by Lynda Shepherd


“You can’t sit indoors all day staring at a screen.”

I can hear my son from three houses away; the battle, it appears, rages on. He told me he was tearing his hair out.

“All she does is hang about the house, glued to her phone, listening to music or streaming films.”

Jack lets me in and we walk through into the lounge.

“How are you both today?”

“Fine.” Milly, my granddaughter, shrugs without turning around. My son cocks an I-told-you-so eyebrow and begins gathering paperwork from the kitchen table. It looks like a cuppa is out of the question. He’s off to work. Milly has her back to me, knees up to her chin and one of her ever-present white earphones dangling as she stares at something on the floor ahead of her.

Jack kisses my cheek on his way out and calls over to Milly: “Behave yourself for your gran today. Milly?”

“He treats me like I’m six,” Milly mumbles. “What am I supposed do? How’s all this going to help my future? He gets to go off to London and I’m stuck with all these books or being taken out for the day as though I still wearing my hair in bunches.”

For a few moments, the house falls silent save for the quiet chatter of sparrows, starlings and the occasional chorus of pigeons not wanting to be outdone. The spell is broken as Milly leaps forward.

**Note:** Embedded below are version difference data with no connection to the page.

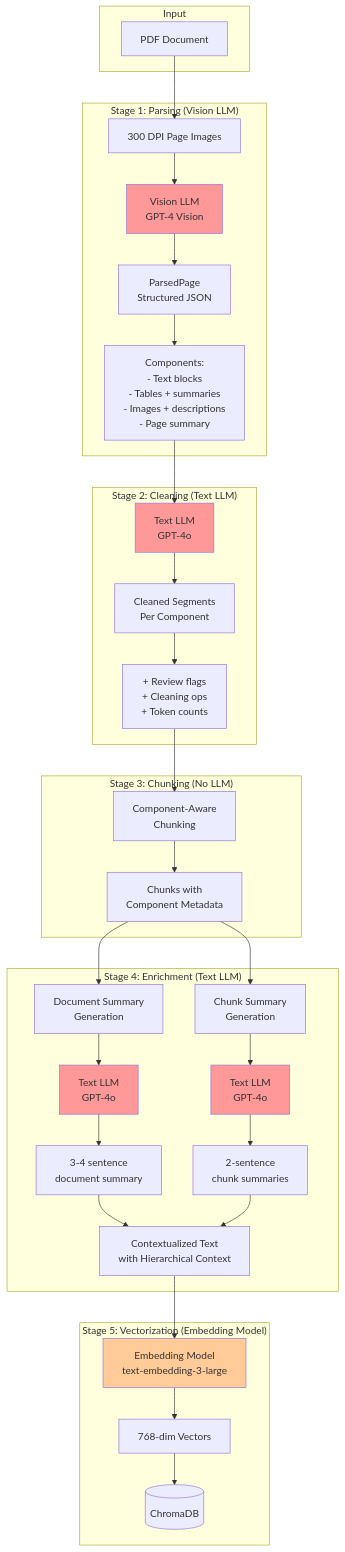
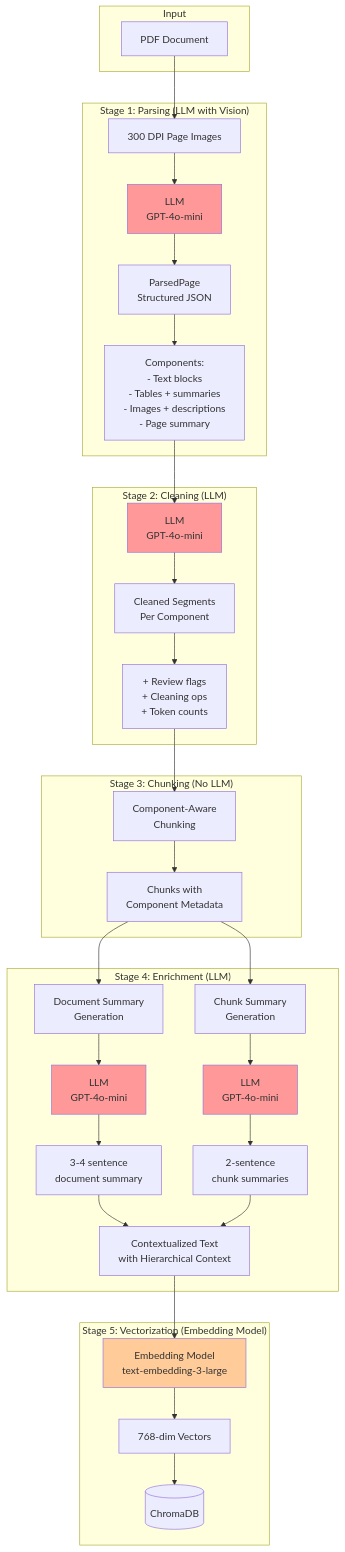
One commit to bookRa/RAG_pipeline_worker changed the diagram in docs/LLM_Integration_Patterns.md. Above: the diagram before and after it, drawn with Mermaid. The commit also changed other lines of this file and 10 other files, not shown here.

````diff
--- a/docs/LLM_Integration_Patterns.md
+++ b/docs/LLM_Integration_Patterns.md
@@ -91,49 +96,49 @@
 ```mermaid
 graph TB
     subgraph Input
         PDF[PDF Document]
     end
     
-    subgraph Parsing["Stage 1: Parsing (Vision LLM)"]
+    subgraph Parsing["Stage 1: Parsing (LLM with Vision)"]
         PDF --> PageImages[300 DPI Page Images]
-        PageImages --> VisionLLM[Vision LLM<br/>GPT-4 Vision]
+        PageImages --> VisionLLM[LLM<br/>GPT-4o-mini]
         VisionLLM --> ParsedPage[ParsedPage<br/>Structured JSON]
         ParsedPage --> Components[Components:<br/>- Text blocks<br/>- Tables + summaries<br/>- Images + descriptions<br/>- Page summary]
     end
     
-    subgraph Cleaning["Stage 2: Cleaning (Text LLM)"]
-        Components --> CleaningLLM[Text LLM<br/>GPT-4o]
+    subgraph Cleaning["Stage 2: Cleaning (LLM)"]
+        Components --> CleaningLLM[LLM<br/>GPT-4o-mini]
         CleaningLLM --> CleanedSegments[Cleaned Segments<br/>Per Component]
         CleanedSegments --> Metadata[+ Review flags<br/>+ Cleaning ops<br/>+ Token counts]
     end
     
     subgraph Chunking["Stage 3: Chunking (No LLM)"]
         Metadata --> ComponentChunking[Component-Aware<br/>Chunking]
         ComponentChunking --> Chunks[Chunks with<br/>Component Metadata]
     end
     
-    subgraph Enrichment["Stage 4: Enrichment (Text LLM)"]
+    subgraph Enrichment["Stage 4: Enrichment (LLM)"]
         Chunks --> DocSummary[Document Summary<br/>Generation]
-        DocSummary --> SummaryLLM[Text LLM<br/>GPT-4o]
+        DocSummary --> SummaryLLM[LLM<br/>GPT-4o-mini]
         SummaryLLM --> DocSum[3-4 sentence<br/>document summary]
         
         Chunks --> ChunkSummary[Chunk Summary<br/>Generation]
-        ChunkSummary --> ChunkLLM[Text LLM<br/>GPT-4o]
+        ChunkSummary --> ChunkLLM[LLM<br/>GPT-4o-mini]
         ChunkLLM --> ChunkSum[2-sentence<br/>chunk summaries]
         
         DocSum --> Contextualized[Contextualized Text<br/>with Hierarchical Context]
         ChunkSum --> Contextualized
     end
     
     subgraph Vectorization["Stage 5: Vectorization (Embedding Model)"]
         Contextualized --> EmbedModel[Embedding Model<br/>text-embedding-3-large]
         EmbedModel --> Vectors[768-dim Vectors]
         Vectors --> VectorDB[(ChromaDB)]
     end
     
     style VisionLLM fill:#ff9999
     style CleaningLLM fill:#ff9999
     style SummaryLLM fill:#ff9999
     style ChunkLLM fill:#ff9999
     style EmbedModel fill:#ffcc99
 ```
````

Her mobile phone screen lights up heralding a friend’s message, I suppose. I hadn’t been sure about Milly having a phone. It wasn’t just the cliché of ‘we didn’t have those when I was her age’. More, it was the wrong kind of attention she might receive that I had been concerned about. Did Jack know who she was talking to? Milly’s fingertips fly over the on-screen keyboard. I can’t see her expression. Is this good news or bad?

My thoughts turn to the little trip I have planned. Was it misguided? I want to try and connect with my grandchild. I felt sure that, if I could, it would make a difference and I remembered my discussion with Jack on Sunday.

“Can I help?” I’d said, when he ran out of steam after the latest heated discussion with Milly, part of which was held through a closed bedroom door.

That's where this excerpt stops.